> [Instructions to follow]: Look through the records below, and copy out every line that holds the string "Also".

[Change detection outputs]
-------

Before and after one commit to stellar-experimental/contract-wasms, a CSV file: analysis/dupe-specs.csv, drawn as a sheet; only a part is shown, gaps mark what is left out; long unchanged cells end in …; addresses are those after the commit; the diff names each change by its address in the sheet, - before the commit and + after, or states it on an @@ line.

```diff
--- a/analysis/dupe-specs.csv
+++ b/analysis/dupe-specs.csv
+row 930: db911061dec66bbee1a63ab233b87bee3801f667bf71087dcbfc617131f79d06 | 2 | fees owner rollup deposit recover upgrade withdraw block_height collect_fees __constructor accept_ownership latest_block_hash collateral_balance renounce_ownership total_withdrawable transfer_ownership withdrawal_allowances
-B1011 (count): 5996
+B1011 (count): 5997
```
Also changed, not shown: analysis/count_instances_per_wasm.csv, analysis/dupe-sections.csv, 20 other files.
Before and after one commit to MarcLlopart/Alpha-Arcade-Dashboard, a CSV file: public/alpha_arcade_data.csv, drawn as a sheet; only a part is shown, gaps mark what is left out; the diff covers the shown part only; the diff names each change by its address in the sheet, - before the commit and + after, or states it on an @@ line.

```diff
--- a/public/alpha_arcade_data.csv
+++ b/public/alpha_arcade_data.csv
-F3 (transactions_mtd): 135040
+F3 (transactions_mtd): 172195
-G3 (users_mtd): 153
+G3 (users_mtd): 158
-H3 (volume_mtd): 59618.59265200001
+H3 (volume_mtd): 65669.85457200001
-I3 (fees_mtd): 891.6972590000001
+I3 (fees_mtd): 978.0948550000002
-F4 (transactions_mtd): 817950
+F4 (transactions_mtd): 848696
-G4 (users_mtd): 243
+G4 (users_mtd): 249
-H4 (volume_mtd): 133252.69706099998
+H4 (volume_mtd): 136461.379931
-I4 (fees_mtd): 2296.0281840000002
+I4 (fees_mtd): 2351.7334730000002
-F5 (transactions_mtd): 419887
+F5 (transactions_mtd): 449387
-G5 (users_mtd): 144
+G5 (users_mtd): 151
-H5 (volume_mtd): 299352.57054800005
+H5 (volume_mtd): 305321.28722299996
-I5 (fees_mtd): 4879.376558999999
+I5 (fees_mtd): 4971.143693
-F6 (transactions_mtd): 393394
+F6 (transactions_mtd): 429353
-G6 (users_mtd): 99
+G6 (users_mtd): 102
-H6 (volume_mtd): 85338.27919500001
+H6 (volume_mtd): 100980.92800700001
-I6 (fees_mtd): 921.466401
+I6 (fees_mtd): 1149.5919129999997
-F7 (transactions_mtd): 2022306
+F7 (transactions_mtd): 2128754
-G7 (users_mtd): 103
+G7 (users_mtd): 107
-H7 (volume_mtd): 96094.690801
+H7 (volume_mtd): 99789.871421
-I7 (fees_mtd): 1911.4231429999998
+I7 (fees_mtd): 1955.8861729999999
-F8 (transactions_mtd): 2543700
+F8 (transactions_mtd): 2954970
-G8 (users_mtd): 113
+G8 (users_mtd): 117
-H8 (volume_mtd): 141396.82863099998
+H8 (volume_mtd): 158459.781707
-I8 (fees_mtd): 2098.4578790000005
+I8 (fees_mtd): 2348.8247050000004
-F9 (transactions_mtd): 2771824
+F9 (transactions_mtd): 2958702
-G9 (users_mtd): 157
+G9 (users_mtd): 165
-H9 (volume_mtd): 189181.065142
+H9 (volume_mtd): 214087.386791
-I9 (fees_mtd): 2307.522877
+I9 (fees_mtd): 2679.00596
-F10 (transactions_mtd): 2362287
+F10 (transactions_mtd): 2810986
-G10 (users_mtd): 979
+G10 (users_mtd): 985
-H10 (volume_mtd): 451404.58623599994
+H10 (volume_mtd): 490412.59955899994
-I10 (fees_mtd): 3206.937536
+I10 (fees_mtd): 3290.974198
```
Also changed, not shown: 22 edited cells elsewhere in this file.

-------

> [Expected answer]:
Also changed, not shown: analysis/count_instances_per_wasm.csv, analysis/dupe-sections.csv, 20 other files.
Also changed, not shown: 22 edited cells elsewhere in this file.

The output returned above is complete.